Task to carry out: Retype the listing that follows without a single change.

Data to examine:

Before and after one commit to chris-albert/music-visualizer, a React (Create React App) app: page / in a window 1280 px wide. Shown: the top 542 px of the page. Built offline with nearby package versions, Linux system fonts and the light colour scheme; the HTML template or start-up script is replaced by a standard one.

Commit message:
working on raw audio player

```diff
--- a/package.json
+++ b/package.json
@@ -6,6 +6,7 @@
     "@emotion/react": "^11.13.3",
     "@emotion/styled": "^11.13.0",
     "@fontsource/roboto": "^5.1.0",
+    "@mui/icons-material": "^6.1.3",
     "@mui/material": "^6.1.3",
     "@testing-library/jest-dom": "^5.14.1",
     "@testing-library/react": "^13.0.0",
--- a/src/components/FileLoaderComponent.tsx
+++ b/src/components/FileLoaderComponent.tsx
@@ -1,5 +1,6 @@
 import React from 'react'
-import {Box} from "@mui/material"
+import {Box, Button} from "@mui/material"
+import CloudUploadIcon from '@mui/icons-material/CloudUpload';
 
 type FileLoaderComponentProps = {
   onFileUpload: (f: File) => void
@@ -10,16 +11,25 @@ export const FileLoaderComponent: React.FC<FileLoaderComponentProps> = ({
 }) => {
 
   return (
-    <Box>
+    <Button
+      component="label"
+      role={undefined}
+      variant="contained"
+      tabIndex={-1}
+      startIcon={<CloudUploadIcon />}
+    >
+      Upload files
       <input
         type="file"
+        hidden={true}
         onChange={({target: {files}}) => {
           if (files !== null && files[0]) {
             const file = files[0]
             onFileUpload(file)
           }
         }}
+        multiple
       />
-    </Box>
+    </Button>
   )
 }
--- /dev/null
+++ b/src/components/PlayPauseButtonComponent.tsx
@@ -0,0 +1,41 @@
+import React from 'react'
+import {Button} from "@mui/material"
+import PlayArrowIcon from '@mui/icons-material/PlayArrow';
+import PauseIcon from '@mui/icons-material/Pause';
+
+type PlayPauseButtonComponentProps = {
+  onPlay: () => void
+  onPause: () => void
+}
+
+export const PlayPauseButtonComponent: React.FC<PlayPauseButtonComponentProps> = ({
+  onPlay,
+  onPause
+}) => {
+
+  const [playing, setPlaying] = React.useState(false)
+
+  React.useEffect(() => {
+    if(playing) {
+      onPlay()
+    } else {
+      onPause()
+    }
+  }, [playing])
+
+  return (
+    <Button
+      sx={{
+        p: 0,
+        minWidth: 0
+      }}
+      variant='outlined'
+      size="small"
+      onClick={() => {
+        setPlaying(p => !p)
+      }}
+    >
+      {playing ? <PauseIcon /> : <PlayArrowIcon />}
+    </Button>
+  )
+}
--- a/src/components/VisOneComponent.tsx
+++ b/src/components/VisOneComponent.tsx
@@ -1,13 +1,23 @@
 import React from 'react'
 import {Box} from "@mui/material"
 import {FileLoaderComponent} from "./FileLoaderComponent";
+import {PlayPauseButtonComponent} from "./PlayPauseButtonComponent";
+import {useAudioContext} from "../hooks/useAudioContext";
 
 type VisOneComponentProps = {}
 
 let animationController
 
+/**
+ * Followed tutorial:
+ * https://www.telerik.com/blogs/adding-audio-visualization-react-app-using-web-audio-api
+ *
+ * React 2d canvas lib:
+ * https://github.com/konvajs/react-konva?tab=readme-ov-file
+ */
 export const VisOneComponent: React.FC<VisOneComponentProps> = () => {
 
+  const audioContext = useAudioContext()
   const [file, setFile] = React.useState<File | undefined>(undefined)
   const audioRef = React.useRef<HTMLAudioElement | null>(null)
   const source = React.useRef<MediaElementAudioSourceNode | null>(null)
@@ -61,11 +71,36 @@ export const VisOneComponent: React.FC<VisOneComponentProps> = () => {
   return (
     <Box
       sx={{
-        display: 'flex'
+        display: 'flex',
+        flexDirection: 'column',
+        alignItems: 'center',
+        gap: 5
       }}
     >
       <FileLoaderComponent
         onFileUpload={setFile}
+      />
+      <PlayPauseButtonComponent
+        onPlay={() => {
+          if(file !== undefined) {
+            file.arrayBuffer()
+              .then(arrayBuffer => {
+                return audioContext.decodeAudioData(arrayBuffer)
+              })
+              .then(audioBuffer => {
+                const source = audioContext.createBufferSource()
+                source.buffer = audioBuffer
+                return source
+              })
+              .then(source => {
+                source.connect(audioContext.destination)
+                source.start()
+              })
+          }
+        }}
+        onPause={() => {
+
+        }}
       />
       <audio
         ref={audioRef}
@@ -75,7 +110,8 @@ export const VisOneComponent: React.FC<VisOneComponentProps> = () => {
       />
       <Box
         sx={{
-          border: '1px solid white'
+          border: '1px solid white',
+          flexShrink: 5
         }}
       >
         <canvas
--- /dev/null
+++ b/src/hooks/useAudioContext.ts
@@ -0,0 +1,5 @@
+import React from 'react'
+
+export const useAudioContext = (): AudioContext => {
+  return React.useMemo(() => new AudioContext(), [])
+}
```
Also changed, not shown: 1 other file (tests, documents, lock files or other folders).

Written solution:
Before and after one commit to chris-albert/music-visualizer, a React (Create React App) app: page / in a window 1280 px wide. Shown: the top 542 px of the page. Built offline with nearby package versions, Linux system fonts and the light colour scheme; the HTML template or start-up script is replaced by a standard one.

Commit message:
working on raw audio player

```diff
--- a/package.json
+++ b/package.json
@@ -6,6 +6,7 @@
     "@emotion/react": "^11.13.3",
     "@emotion/styled": "^11.13.0",
     "@fontsource/roboto": "^5.1.0",
+    "@mui/icons-material": "^6.1.3",
     "@mui/material": "^6.1.3",
     "@testing-library/jest-dom": "^5.14.1",
     "@testing-library/react": "^13.0.0",
--- a/src/components/FileLoaderComponent.tsx
+++ b/src/components/FileLoaderComponent.tsx
@@ -1,5 +1,6 @@
 import React from 'react'
-import {Box} from "@mui/material"
+import {Box, Button} from "@mui/material"
+import CloudUploadIcon from '@mui/icons-material/CloudUpload';
 
 type FileLoaderComponentProps = {
   onFileUpload: (f: File) => void
@@ -10,16 +11,25 @@ export const FileLoaderComponent: React.FC<FileLoaderComponentProps> = ({
 }) => {
 
   return (
-    <Box>
+    <Button
+      component="label"
+      role={undefined}
+      variant="contained"
+      tabIndex={-1}
+      startIcon={<CloudUploadIcon />}
+    >
+      Upload files
       <input
         type="file"
+        hidden={true}
         onChange={({target: {files}}) => {
           if (files !== null && files[0]) {
             const file = files[0]
             onFileUpload(file)
           }
         }}
+        multiple
       />
-    </Box>
+    </Button>
   )
 }
--- /dev/null
+++ b/src/components/PlayPauseButtonComponent.tsx
@@ -0,0 +1,41 @@
+import React from 'react'
+import {Button} from "@mui/material"
+import PlayArrowIcon from '@mui/icons-material/PlayArrow';
+import PauseIcon from '@mui/icons-material/Pause';
+
+type PlayPauseButtonComponentProps = {
+  onPlay: () => void
+  onPause: () => void
+}
+
+export const PlayPauseButtonComponent: React.FC<PlayPauseButtonComponentProps> = ({
+  onPlay,
+  onPause
+}) => {
+
+  const [playing, setPlaying] = React.useState(false)
+
+  React.useEffect(() => {
+    if(playing) {
+      onPlay()
+    } else {
+      onPause()
+    }
+  }, [playing])
+
+  return (
+    <Button
+      sx={{
+        p: 0,
+        minWidth: 0
+      }}
+      variant='outlined'
+      size="small"
+      onClick={() => {
+        setPlaying(p => !p)
+      }}
+    >
+      {playing ? <PauseIcon /> : <PlayArrowIcon />}
+    </Button>
+  )
+}
--- a/src/components/VisOneComponent.tsx
+++ b/src/components/VisOneComponent.tsx
@@ -1,13 +1,23 @@
 import React from 'react'
 import {Box} from "@mui/material"
 import {FileLoaderComponent} from "./FileLoaderComponent";
+import {PlayPauseButtonComponent} from "./PlayPauseButtonComponent";
+import {useAudioContext} from "../hooks/useAudioContext";
 
 type VisOneComponentProps = {}
 
 let animationController
 
+/**
+ * Followed tutorial:
+ * https://www.telerik.com/blogs/adding-audio-visualization-react-app-using-web-audio-api
+ *
+ * React 2d canvas lib:
+ * https://github.com/konvajs/react-konva?tab=readme-ov-file
+ */
 export const VisOneComponent: React.FC<VisOneComponentProps> = () => {
 
+  const audioContext = useAudioContext()
   const [file, setFile] = React.useState<File | undefined>(undefined)
   const audioRef = React.useRef<HTMLAudioElement | null>(null)
   const source = React.useRef<MediaElementAudioSourceNode | null>(null)
@@ -61,11 +71,36 @@ export const VisOneComponent: React.FC<VisOneComponentProps> = () => {
   return (
     <Box
       sx={{
-        display: 'flex'
+        display: 'flex',
+        flexDirection: 'column',
+        alignItems: 'center',
+        gap: 5
       }}
     >
       <FileLoaderComponent
         onFileUpload={setFile}
+      />
+      <PlayPauseButtonComponent
+        onPlay={() => {
+          if(file !== undefined) {
+            file.arrayBuffer()
+              .then(arrayBuffer => {
+                return audioContext.decodeAudioData(arrayBuffer)
+              })
+              .then(audioBuffer => {
+                const source = audioContext.createBufferSource()
+                source.buffer = audioBuffer
+                return source
+              })
+              .then(source => {
+                source.connect(audioContext.destination)
+                source.start()
+              })
+          }
+        }}
+        onPause={() => {
+
+        }}
       />
       <audio
         ref={audioRef}
@@ -75,7 +110,8 @@ export const VisOneComponent: React.FC<VisOneComponentProps> = () => {
       />
       <Box
         sx={{
-          border: '1px solid white'
+          border: '1px solid white',
+          flexShrink: 5
         }}
       >
         <canvas
--- /dev/null
+++ b/src/hooks/useAudioContext.ts
@@ -0,0 +1,5 @@
+import React from 'react'
+
+export const useAudioContext = (): AudioContext => {
+  return React.useMemo(() => new AudioContext(), [])
+}
```
Also changed, not shown: 1 other file (tests, documents, lock files or other folders).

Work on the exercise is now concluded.